=== Record excerpts ===
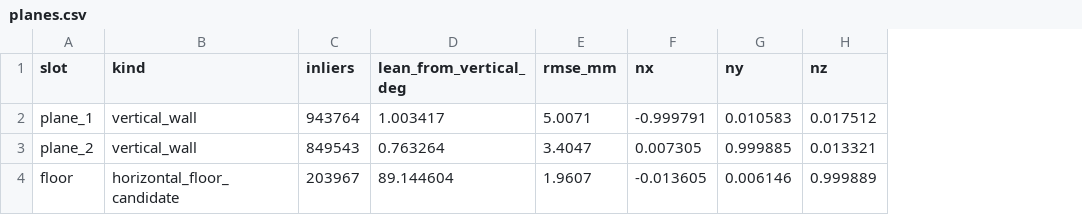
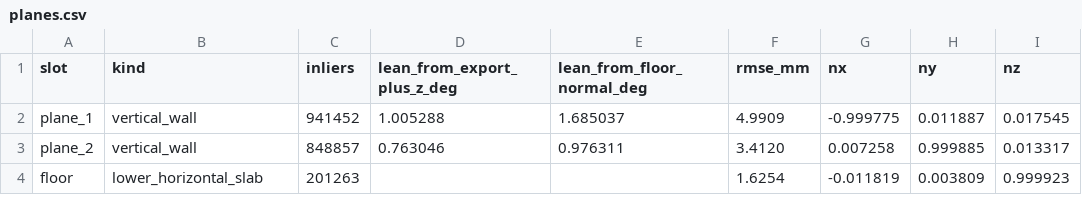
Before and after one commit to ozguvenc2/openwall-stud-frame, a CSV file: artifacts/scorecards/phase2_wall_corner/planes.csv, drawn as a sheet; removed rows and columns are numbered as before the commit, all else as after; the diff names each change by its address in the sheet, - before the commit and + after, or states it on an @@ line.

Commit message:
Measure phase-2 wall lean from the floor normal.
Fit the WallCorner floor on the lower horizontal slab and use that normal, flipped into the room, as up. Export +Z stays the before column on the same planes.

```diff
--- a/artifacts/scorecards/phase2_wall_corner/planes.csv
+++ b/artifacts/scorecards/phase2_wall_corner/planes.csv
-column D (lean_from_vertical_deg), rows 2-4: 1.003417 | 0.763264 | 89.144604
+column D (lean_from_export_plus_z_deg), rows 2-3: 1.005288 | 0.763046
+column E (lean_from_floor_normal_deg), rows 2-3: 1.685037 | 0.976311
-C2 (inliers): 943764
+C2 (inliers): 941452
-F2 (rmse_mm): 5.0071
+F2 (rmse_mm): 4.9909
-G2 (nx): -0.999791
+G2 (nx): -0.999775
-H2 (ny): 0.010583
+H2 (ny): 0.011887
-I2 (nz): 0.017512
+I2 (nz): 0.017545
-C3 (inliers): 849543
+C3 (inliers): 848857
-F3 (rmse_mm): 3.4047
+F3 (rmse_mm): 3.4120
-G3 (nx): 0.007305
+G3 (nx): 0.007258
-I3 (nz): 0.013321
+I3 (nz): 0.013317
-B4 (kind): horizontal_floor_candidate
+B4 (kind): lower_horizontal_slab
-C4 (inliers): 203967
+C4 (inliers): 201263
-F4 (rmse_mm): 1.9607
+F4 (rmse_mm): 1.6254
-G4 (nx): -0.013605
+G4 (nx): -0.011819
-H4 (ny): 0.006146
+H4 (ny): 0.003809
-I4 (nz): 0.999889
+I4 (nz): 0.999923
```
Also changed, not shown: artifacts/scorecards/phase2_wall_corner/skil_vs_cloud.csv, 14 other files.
===
§ Problem details: Leave out the pictures and repeat the lines from the start of the material through the line with "Measure phase-2 wall", inclusive.

§ Answer to the problem:
Before and after one commit to ozguvenc2/openwall-stud-frame, a CSV file: artifacts/scorecards/phase2_wall_corner/planes.csv, drawn as a sheet; removed rows and columns are numbered as before the commit, all else as after; the diff names each change by its address in the sheet, - before the commit and + after, or states it on an @@ line.

Commit message:
Measure phase-2 wall lean from the floor normal.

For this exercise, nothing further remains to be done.